TASK TO CARRY OUT:
A faithful copy of the data is what is wanted, minus any pictures.

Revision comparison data
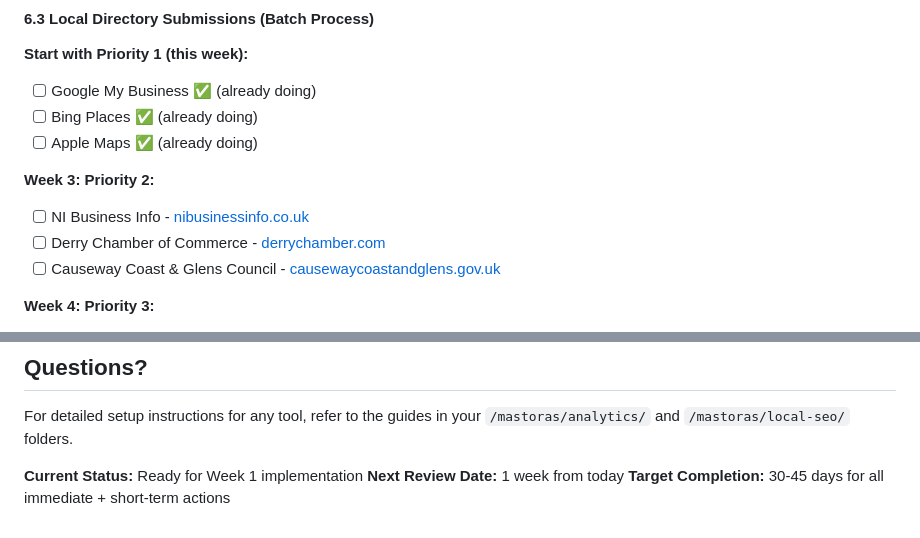
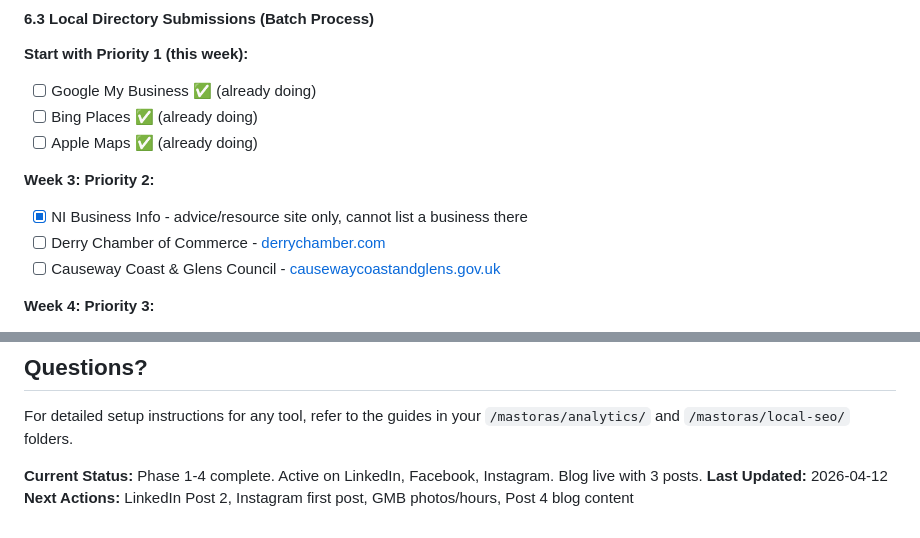
Before and after one commit to mastorasclarity/mastoras-site, a Markdown page: mastoras/MAXIMUM-IMPACT-ACTION-PLAN.md, 2 parts joined by grey strips. GitHub-like rendering.

```diff
--- a/mastoras/MAXIMUM-IMPACT-ACTION-PLAN.md
+++ b/mastoras/MAXIMUM-IMPACT-ACTION-PLAN.md
@@ -207,7 +210,7 @@
 - [ ] Apple Maps ✅ (already doing)
 
 **Week 3: Priority 2:**
-- [ ] NI Business Info - [nibusinessinfo.co.uk](https://www.nibusinessinfo.co.uk/)
+- [x] NI Business Info - advice/resource site only, cannot list a business there
 - [ ] Derry Chamber of Commerce - [derrychamber.com](https://www.derrychamber.com/)
 - [ ] Causeway Coast & Glens Council - [causewaycoastandglens.gov.uk](https://www.causewaycoastandglens.gov.uk/)
 
@@ -396,6 +399,6 @@ Monthly Content Themes:
 
 For detailed setup instructions for any tool, refer to the guides in your `/mastoras/analytics/` and `/mastoras/local-seo/` folders.
 
-**Current Status:** Ready for Week 1 implementation
-**Next Review Date:** 1 week from today
-**Target Completion:** 30-45 days for all immediate + short-term actions
+**Current Status:** Phase 1-4 complete. Active on LinkedIn, Facebook, Instagram. Blog live with 3 posts.
+**Last Updated:** 2026-04-12
+**Next Actions:** LinkedIn Post 2, Instagram first post, GMB photos/hours, Post 4 blog content
```
Also changed, not shown: other parts of mastoras/MAXIMUM-IMPACT-ACTION-PLAN.md (+83 -80 lines).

THE ANSWER:
Before and after one commit to mastorasclarity/mastoras-site, a Markdown page: mastoras/MAXIMUM-IMPACT-ACTION-PLAN.md, 2 parts joined by grey strips. GitHub-like rendering.

```diff
--- a/mastoras/MAXIMUM-IMPACT-ACTION-PLAN.md
+++ b/mastoras/MAXIMUM-IMPACT-ACTION-PLAN.md
@@ -207,7 +210,7 @@
 - [ ] Apple Maps ✅ (already doing)
 
 **Week 3: Priority 2:**
-- [ ] NI Business Info - [nibusinessinfo.co.uk](https://www.nibusinessinfo.co.uk/)
+- [x] NI Business Info - advice/resource site only, cannot list a business there
 - [ ] Derry Chamber of Commerce - [derrychamber.com](https://www.derrychamber.com/)
 - [ ] Causeway Coast & Glens Council - [causewaycoastandglens.gov.uk](https://www.causewaycoastandglens.gov.uk/)
 
@@ -396,6 +399,6 @@ Monthly Content Themes:
 
 For detailed setup instructions for any tool, refer to the guides in your `/mastoras/analytics/` and `/mastoras/local-seo/` folders.
 
-**Current Status:** Ready for Week 1 implementation
-**Next Review Date:** 1 week from today
-**Target Completion:** 30-45 days for all immediate + short-term actions
+**Current Status:** Phase 1-4 complete. Active on LinkedIn, Facebook, Instagram. Blog live with 3 posts.
+**Last Updated:** 2026-04-12
+**Next Actions:** LinkedIn Post 2, Instagram first post, GMB photos/hours, Post 4 blog content
```
Also changed, not shown: other parts of mastoras/MAXIMUM-IMPACT-ACTION-PLAN.md (+83 -80 lines).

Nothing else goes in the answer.